(b) Bank loans 1,000,000
(c) Peso accounts such as bills of exchange, current accounts due British merchants, bank credits, etc., in liquid form 62,000,000 Pesos

The Minister of Finance has endeavored to secure from British banks and the British Embassy a list of the funds whose transfer is desired, but it is understood that comparatively few of these transfers have been made, chiefly due to the fact that, unlike American creditors, the British are unwilling to accept a liquidation of their accounts at the current export draft rate.

Although the Foreign Office has been prodding the British Embassy to secure a formal acceptance of the principle of free exchange by the Chilean Government, the Embassy is inclined to be complacent about the present situation. The logic of events here has brought it to virtually the same conclusion which we have also reached, namely that the de facto situation is not an unfavorable one, since: (a) current commerce can obtain ample exchange to cover its needs and to take care of any reasonable expansion due to better world conditions; in this respect exchange availabilities being better for us than for countries limited by compensation treaties; (b) frozen assets can be freely repatriated at the current export draft rate, thus providing for a quicker liquidation, though at a much less favorable rate than in the case of compensation countries. Although British creditors appear to be more hopeful of obtaining a better rate than the current market rate for the liquidation of frozen assets, the British Embassy shares this Embassy’s view that preferential rates for this purpose could only be obtained should Great Britain decide to enter into compensation or blockage arrangements, a policy which that Government does not care to pursue. As stated above, the most serious problem which the British have is to find a fair solution for the settlement of the million pounds sterling accounts.

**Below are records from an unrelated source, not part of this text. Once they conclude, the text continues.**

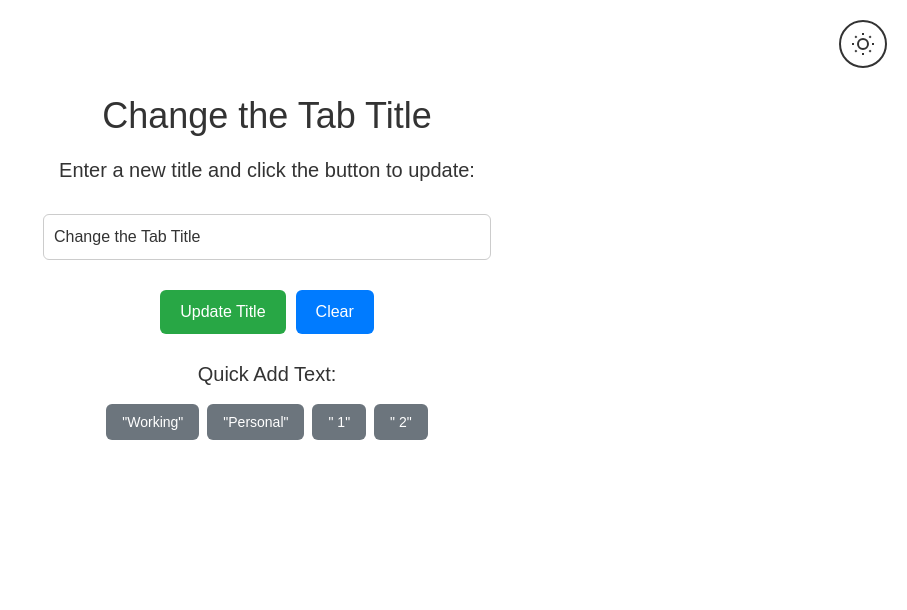
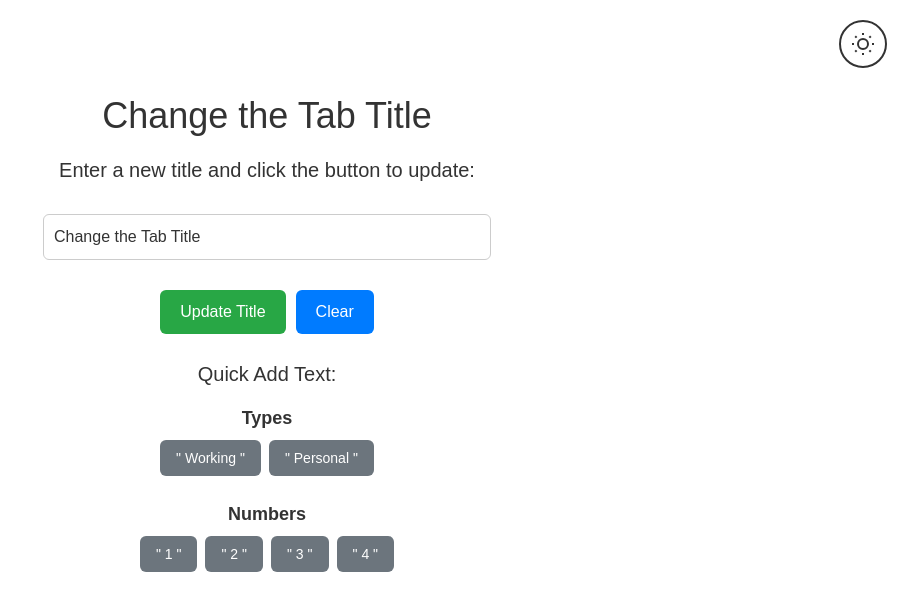
Before and after one commit to tobyhogan/tab-title-picker, a React (Vite) app: page / in a window 1280 px wide. Shown: the top 610 px of the page, without its empty margins (373-1280 px from the left). Built offline with nearby package versions, Linux system fonts and the light colour scheme.

Commit message:
version 1.0.8

```diff
--- a/src/App.jsx
+++ b/src/App.jsx
@@ -131,33 +131,58 @@ function App() {
         </div>
 
         {/* Quick add buttons */}
-        <div className="mt-4 flex flex-wrap justify-center gap-2 max-w-lg mx-auto">
-          <h2 className="w-full text-xl mb-2">Quick Add Text:</h2>
+        <div className="mt-4 max-w-lg mx-auto">
+          <h2 className="text-xl mb-4">Quick Add Text:</h2>
 
+          {/* Types category */}
+          <div className="mb-6">
+            <h3 className="text-lg mb-2 font-semibold">Types</h3>
+            <div className="flex flex-wrap justify-center gap-2">
               <button
                 onClick={() => handleAddText('Working')}
                 className="text-sm py-2 px-4 bg-[#6c757d] text-white border-none rounded-md cursor-pointer transition-all duration-300 hover:bg-[#5a6268] hover:-translate-y-0.5 active:translate-y-0"
               >
-            "Working"
+                " Working "
               </button>
               <button
                 onClick={() => handleAddText('Personal')}
                 className="text-sm py-2 px-4 bg-[#6c757d] text-white border-none rounded-md cursor-pointer transition-all duration-300 hover:bg-[#5a6268] hover:-translate-y-0.5 active:translate-y-0"
               >
-            "Personal"
+                " Personal "
               </button>
+            </div>
+          </div>
+
+          {/* Numbers category */}
+          <div>
+            <h3 className="text-lg mb-2 font-semibold">Numbers</h3>
+            <div className="flex flex-wrap justify-center gap-2">
               <button
                 onClick={() => handleAddText('1')}
                 className="text-sm py-2 px-4 bg-[#6c757d] text-white border-none rounded-md cursor-pointer transition-all duration-300 hover:bg-[#5a6268] hover:-translate-y-0.5 active:translate-y-0"
               >
-            " 1"
+                " 1 "
               </button>
               <button
                 onClick={() => handleAddText('2')}
                 className="text-sm py-2 px-4 bg-[#6c757d] text-white border-none rounded-md cursor-pointer transition-all duration-300 hover:bg-[#5a6268] hover:-translate-y-0.5 active:translate-y-0"
               >
-            " 2"
+                " 2 "
               </button>
+              <button
+                onClick={() => handleAddText('3')}
+                className="text-sm py-2 px-4 bg-[#6c757d] text-white border-none rounded-md cursor-pointer transition-all duration-300 hover:bg-[#5a6268] hover:-translate-y-0.5 active:translate-y-0"
+              >
+                " 3 "
+              </button>
+              <button
+                onClick={() => handleAddText('4')}
+                className="text-sm py-2 px-4 bg-[#6c757d] text-white border-none rounded-md cursor-pointer transition-all duration-300 hover:bg-[#5a6268] hover:-translate-y-0.5 active:translate-y-0"
+              >
+                " 4 "
+              </button>
+            </div>
+          </div>
         </div>
       </div>
     </div>
```
Lines whose indentation alone changed are shown as unchanged.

This Embassy will of course continue to report any matters of interest developing in the exchange situation, but is not anticipating taking the question up again with the Foreign Office, pending the receipt of the Department’s instructions after it has had time to give consideration to the Embassy’s despatch No. 77.

Respectfully yours,

Hal Sevier